## WORK TO COMPLETE
Your answer must be a word-for-word copy of the data.

## Before-and-after change data
==*==
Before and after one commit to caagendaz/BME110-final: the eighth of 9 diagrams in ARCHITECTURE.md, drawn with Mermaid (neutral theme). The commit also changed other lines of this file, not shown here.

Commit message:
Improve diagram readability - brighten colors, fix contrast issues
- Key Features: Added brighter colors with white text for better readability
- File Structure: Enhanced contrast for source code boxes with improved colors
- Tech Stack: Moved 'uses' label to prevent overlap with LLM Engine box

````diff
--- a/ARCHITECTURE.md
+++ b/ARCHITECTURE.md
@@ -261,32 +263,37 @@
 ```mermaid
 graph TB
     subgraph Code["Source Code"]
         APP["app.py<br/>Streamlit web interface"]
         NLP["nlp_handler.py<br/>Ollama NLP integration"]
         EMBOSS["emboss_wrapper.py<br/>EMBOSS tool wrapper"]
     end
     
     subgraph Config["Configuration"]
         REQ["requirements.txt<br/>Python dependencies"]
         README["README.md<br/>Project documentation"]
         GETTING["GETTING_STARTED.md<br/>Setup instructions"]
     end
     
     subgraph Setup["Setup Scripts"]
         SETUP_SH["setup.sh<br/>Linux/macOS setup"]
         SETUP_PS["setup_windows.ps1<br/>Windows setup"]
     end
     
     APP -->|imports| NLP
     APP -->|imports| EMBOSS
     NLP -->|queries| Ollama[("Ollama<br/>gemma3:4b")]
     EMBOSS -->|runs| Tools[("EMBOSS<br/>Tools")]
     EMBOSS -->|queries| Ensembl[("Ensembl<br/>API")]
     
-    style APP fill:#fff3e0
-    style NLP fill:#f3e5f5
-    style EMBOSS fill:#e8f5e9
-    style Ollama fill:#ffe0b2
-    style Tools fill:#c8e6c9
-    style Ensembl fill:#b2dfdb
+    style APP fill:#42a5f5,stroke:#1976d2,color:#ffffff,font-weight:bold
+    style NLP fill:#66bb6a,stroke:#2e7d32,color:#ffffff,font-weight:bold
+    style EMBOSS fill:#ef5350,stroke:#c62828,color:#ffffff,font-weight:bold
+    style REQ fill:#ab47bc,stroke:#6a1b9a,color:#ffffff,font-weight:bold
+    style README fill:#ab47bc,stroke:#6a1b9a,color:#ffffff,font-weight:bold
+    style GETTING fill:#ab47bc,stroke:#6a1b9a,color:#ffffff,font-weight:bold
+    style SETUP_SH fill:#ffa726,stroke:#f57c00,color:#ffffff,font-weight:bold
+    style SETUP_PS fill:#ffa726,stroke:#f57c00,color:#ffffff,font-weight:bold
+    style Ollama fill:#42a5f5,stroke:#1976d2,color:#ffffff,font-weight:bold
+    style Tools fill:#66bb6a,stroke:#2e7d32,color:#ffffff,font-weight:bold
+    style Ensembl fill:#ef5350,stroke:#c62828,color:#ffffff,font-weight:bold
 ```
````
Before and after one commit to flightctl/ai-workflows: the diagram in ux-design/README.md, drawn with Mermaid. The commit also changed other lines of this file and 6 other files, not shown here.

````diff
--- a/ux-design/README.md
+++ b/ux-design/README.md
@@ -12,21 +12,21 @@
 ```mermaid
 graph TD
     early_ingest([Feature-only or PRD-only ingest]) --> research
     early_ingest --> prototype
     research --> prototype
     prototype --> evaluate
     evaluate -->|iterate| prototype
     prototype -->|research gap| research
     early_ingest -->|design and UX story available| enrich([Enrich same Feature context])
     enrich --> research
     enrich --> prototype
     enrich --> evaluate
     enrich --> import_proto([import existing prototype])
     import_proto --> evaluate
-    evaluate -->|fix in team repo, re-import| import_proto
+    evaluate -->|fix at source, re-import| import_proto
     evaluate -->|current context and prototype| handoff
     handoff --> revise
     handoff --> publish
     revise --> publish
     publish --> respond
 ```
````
==*==
## REPLY TO THE TASK
Before and after one commit to caagendaz/BME110-final: the eighth of 9 diagrams in ARCHITECTURE.md, drawn with Mermaid (neutral theme). The commit also changed other lines of this file, not shown here.

Commit message:
Improve diagram readability - brighten colors, fix contrast issues
- Key Features: Added brighter colors with white text for better readability
- File Structure: Enhanced contrast for source code boxes with improved colors
- Tech Stack: Moved 'uses' label to prevent overlap with LLM Engine box

````diff
--- a/ARCHITECTURE.md
+++ b/ARCHITECTURE.md
@@ -261,32 +263,37 @@
 ```mermaid
 graph TB
     subgraph Code["Source Code"]
         APP["app.py<br/>Streamlit web interface"]
         NLP["nlp_handler.py<br/>Ollama NLP integration"]
         EMBOSS["emboss_wrapper.py<br/>EMBOSS tool wrapper"]
     end
     
     subgraph Config["Configuration"]
         REQ["requirements.txt<br/>Python dependencies"]
         README["README.md<br/>Project documentation"]
         GETTING["GETTING_STARTED.md<br/>Setup instructions"]
     end
     
     subgraph Setup["Setup Scripts"]
         SETUP_SH["setup.sh<br/>Linux/macOS setup"]
         SETUP_PS["setup_windows.ps1<br/>Windows setup"]
     end
     
     APP -->|imports| NLP
     APP -->|imports| EMBOSS
     NLP -->|queries| Ollama[("Ollama<br/>gemma3:4b")]
     EMBOSS -->|runs| Tools[("EMBOSS<br/>Tools")]
     EMBOSS -->|queries| Ensembl[("Ensembl<br/>API")]
     
-    style APP fill:#fff3e0
-    style NLP fill:#f3e5f5
-    style EMBOSS fill:#e8f5e9
-    style Ollama fill:#ffe0b2
-    style Tools fill:#c8e6c9
-    style Ensembl fill:#b2dfdb
+    style APP fill:#42a5f5,stroke:#1976d2,color:#ffffff,font-weight:bold
+    style NLP fill:#66bb6a,stroke:#2e7d32,color:#ffffff,font-weight:bold
+    style EMBOSS fill:#ef5350,stroke:#c62828,color:#ffffff,font-weight:bold
+    style REQ fill:#ab47bc,stroke:#6a1b9a,color:#ffffff,font-weight:bold
+    style README fill:#ab47bc,stroke:#6a1b9a,color:#ffffff,font-weight:bold
+    style GETTING fill:#ab47bc,stroke:#6a1b9a,color:#ffffff,font-weight:bold
+    style SETUP_SH fill:#ffa726,stroke:#f57c00,color:#ffffff,font-weight:bold
+    style SETUP_PS fill:#ffa726,stroke:#f57c00,color:#ffffff,font-weight:bold
+    style Ollama fill:#42a5f5,stroke:#1976d2,color:#ffffff,font-weight:bold
+    style Tools fill:#66bb6a,stroke:#2e7d32,color:#ffffff,font-weight:bold
+    style Ensembl fill:#ef5350,stroke:#c62828,color:#ffffff,font-weight:bold
 ```
````
Before and after one commit to flightctl/ai-workflows: the diagram in ux-design/README.md, drawn with Mermaid. The commit also changed other lines of this file and 6 other files, not shown here.

````diff
--- a/ux-design/README.md
+++ b/ux-design/README.md
@@ -12,21 +12,21 @@
 ```mermaid
 graph TD
     early_ingest([Feature-only or PRD-only ingest]) --> research
     early_ingest --> prototype
     research --> prototype
     prototype --> evaluate
     evaluate -->|iterate| prototype
     prototype -->|research gap| research
     early_ingest -->|design and UX story available| enrich([Enrich same Feature context])
     enrich --> research
     enrich --> prototype
     enrich --> evaluate
     enrich --> import_proto([import existing prototype])
     import_proto --> evaluate
-    evaluate -->|fix in team repo, re-import| import_proto
+    evaluate -->|fix at source, re-import| import_proto
     evaluate -->|current context and prototype| handoff
     handoff --> revise
     handoff --> publish
     revise --> publish
     publish --> respond
 ```
````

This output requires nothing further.